## [The problem]
Figure out the number of lines in the entries that hold the string "depths", then give that number and nothing else.

(Change detection outputs)

=======

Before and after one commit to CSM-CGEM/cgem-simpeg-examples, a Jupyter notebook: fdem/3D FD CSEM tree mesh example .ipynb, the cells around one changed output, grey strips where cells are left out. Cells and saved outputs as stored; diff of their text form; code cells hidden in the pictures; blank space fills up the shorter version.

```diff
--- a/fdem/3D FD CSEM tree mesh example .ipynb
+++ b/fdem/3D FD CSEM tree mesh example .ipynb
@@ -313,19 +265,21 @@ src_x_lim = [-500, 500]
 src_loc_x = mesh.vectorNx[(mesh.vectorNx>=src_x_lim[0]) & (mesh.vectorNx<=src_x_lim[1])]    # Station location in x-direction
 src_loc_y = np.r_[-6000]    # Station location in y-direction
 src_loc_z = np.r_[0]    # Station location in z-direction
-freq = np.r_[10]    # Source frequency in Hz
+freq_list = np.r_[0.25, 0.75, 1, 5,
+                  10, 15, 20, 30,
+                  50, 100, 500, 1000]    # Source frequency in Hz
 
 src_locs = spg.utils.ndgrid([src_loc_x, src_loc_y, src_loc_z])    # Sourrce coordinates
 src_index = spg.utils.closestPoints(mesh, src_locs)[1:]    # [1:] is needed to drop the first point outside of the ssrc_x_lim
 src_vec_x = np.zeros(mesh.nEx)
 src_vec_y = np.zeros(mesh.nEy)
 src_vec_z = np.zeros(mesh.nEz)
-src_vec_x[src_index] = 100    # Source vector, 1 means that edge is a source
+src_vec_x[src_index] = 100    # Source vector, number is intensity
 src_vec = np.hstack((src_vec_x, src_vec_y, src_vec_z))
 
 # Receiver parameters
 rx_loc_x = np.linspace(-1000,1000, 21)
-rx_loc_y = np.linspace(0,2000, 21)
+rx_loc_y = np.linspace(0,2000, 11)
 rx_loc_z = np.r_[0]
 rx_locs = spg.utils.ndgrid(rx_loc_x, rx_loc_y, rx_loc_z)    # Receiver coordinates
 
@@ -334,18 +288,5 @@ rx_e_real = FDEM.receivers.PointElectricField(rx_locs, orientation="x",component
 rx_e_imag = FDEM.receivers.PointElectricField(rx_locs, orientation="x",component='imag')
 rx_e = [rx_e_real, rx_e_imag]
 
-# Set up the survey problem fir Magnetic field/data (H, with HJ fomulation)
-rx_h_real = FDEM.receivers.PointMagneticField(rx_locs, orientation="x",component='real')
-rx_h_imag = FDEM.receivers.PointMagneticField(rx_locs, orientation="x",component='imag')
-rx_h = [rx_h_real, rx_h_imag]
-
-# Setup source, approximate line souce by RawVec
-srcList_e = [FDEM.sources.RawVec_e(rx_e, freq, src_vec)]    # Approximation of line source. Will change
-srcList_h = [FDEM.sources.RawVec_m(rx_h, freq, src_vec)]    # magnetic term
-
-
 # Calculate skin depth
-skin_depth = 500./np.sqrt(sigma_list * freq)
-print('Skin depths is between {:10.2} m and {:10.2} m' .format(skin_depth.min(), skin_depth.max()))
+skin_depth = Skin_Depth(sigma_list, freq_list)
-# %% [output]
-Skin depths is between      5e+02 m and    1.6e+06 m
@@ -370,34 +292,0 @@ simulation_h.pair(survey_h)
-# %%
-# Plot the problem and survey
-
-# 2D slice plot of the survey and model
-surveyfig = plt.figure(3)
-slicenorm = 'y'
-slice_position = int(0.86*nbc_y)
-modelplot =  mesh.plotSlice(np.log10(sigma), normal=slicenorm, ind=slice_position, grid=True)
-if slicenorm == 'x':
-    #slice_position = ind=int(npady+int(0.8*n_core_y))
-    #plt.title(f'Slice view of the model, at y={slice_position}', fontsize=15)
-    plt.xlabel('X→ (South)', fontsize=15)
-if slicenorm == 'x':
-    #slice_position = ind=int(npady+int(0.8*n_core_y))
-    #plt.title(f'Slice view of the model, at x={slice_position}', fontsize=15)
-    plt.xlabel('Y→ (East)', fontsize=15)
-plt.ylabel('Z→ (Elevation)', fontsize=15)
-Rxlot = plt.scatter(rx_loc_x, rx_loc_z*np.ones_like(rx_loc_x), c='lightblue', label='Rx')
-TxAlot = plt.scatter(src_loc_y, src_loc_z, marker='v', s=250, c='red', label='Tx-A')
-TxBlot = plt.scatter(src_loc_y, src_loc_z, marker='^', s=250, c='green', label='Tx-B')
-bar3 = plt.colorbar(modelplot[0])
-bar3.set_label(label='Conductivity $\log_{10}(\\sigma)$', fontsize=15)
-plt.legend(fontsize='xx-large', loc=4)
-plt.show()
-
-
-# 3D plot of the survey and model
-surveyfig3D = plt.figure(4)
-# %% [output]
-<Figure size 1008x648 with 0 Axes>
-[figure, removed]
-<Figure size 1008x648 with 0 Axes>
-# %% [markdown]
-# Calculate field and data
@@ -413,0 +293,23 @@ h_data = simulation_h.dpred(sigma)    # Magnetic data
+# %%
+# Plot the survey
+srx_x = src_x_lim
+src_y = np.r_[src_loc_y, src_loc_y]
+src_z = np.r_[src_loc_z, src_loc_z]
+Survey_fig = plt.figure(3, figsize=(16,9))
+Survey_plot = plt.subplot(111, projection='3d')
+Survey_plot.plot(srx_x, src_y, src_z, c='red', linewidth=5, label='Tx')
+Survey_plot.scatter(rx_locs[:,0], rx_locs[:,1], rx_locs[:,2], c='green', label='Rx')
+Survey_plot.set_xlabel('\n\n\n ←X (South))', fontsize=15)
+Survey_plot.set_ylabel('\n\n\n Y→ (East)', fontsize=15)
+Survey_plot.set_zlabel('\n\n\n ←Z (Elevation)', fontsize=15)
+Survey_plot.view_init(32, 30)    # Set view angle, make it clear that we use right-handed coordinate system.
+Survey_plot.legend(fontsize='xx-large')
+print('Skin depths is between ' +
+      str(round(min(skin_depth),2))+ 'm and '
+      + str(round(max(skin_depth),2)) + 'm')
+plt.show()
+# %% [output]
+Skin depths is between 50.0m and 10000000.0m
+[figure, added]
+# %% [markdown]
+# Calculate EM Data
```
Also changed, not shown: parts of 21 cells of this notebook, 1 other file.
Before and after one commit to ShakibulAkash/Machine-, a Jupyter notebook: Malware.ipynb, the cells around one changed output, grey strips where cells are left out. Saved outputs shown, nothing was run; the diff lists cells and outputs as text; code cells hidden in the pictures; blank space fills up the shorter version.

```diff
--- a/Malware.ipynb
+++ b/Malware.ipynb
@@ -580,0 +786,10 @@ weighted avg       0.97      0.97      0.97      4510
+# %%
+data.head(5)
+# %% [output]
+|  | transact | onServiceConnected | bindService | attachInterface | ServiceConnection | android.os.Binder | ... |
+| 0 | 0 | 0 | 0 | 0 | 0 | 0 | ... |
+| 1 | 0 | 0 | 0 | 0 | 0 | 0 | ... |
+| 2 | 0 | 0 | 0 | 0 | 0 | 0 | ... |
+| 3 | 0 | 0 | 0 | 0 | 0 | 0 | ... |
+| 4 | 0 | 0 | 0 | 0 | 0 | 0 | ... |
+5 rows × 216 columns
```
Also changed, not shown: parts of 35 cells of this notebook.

=======

## [Exercise output]
4